our oldest is only 7 so we haven't gone to battle yet, though he has asked. many of his peers don't have phones but do own i-touches. our stance is, no fucking way. my wife says he'll be 15 or 16 before he gets one. though i'm not as confident in that happening i think we'll be able to hold out 'til the early teens. if my spouse was more like me, i'd admit the stance a bit naive. but she's a ballbuster (teacher by trade).

Danimal said...

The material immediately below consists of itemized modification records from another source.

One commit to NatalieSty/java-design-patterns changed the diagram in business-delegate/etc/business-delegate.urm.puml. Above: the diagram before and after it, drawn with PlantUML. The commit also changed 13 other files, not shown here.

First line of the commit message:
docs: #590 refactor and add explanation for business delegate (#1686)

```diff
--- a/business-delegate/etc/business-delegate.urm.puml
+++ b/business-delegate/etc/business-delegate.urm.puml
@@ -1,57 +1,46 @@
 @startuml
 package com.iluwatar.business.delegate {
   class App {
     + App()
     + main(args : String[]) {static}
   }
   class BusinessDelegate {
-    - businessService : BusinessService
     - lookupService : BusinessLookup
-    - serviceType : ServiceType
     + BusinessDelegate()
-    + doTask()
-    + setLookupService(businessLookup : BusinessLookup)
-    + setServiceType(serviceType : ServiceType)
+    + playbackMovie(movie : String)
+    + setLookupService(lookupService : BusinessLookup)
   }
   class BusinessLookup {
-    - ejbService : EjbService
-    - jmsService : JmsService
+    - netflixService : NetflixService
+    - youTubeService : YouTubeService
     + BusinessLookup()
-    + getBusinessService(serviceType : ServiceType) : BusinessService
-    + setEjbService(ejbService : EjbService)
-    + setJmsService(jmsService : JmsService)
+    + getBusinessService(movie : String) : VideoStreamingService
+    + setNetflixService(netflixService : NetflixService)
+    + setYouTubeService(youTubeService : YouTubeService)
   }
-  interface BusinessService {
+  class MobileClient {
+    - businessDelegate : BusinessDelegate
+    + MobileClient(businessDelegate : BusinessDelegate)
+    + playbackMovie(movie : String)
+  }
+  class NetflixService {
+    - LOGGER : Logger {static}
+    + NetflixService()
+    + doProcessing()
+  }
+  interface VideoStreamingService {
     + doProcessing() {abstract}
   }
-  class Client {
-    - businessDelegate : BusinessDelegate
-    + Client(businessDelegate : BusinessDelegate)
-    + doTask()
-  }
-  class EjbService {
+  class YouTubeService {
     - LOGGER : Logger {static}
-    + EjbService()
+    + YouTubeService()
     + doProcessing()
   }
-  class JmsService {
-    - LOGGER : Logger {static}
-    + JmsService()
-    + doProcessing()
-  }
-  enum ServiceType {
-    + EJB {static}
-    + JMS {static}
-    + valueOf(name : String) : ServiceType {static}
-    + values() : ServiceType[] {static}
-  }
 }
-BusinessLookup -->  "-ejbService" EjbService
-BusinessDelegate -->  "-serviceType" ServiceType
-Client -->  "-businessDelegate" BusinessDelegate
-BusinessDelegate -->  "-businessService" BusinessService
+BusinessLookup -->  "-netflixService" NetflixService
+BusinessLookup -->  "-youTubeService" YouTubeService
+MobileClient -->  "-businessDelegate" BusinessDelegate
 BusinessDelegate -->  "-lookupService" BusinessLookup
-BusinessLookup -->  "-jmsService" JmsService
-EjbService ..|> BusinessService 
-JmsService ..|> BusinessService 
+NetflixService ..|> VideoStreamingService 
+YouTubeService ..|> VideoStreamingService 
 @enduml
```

seeing 1st & 2nd graders turn in written reports and projects using the computer is kind of a headscratcher. we make our kid write everything and turn it in as such even though it looks like shit compared to his peers. how long is it going to be before our children don't know how to write a sentence out in cursive? a decade?

zman said...

When I was 8 or 9 I asked zmom when I would allowed to go trick or treating by myself at night and she said "When your wife says you can" and that's my stance on cell phones for kids.

mr kq said...

I'm gonna go out on a limb here - there's no fooking way you lads hold out as long as you think you will (on the phone thing too).

I'll hang up and check back in 6 to 9 years.

Danimal said...

i tend to agree with you, at least with our son. at least now, he is an honest & trustworthy kid, mature, yada yada. his sisters....

Whitney said...

Ween is back, for those not in the know. And playing Lockn 2016 adjacent to Phish. Book it.

Whitney said...

Dave, look at the setlists from their first three shows back in action. Mighty strong.

Dave said...

awesome sound! dr rock!and lots of other crowd favorites. i'm in.

TR said...

Sorry Danimal! I flew back from KC this morning and have not surfed the web much since landing.

Katy Trail Ice House in uptown is always a winner. If you want steak, nearby Nick & Sam's offers fantastic beef served by stripperiffic waitresses.

McKinney Ave is fun to wander down and find places to drink. If you want high price hookers to hit on you, grab a drink at the Ritz Carlton bar. But be prepared to feel inferior if you roll in there in a car that costs less than $69K.

These spots are all in the uptown area. Downtown Dallas sucks.

TR said...

Dave's post is tremendous and thought-provoking. I'm still a Luddite who takes notes w/ pen and paper. It helped me when I went for my "CFA" certification in my 20's (a 3-yr grind), and it helped me when I was in my late 20's and early 30's when I was getting my MBA.

I strenuously tell the juniors in my office to use pen and paper and they look at me like I'm weird.

zman said...

There's myriad reasons why they look at you like that beyond your pen and paper fetish.

Mark said...

A true Roy Williams classic tonight in Chapel Hill.

Shlara said...

I endorse this post.
I don't have kids, but if i did, I would be anti-smart phone and would fully expect that to come with "I hate you mom" statements.

Also--saw this today--it empahsizes the point that us "pen and paper" people are REALLY out of touch:
https://newrepublic.com/article/129002/secret-lives-tumblr-teens?mod=e2this&utm_source=This+nightly&utm_campaign=7956ecde22-Feb+17+Nightly&utm_medium=email&utm_term=0_4b29b52ce6-7956ecde22-248623429

Seo Expert said...

frequently. I am quite sure I’ll learn many new stuff right here! SEO Services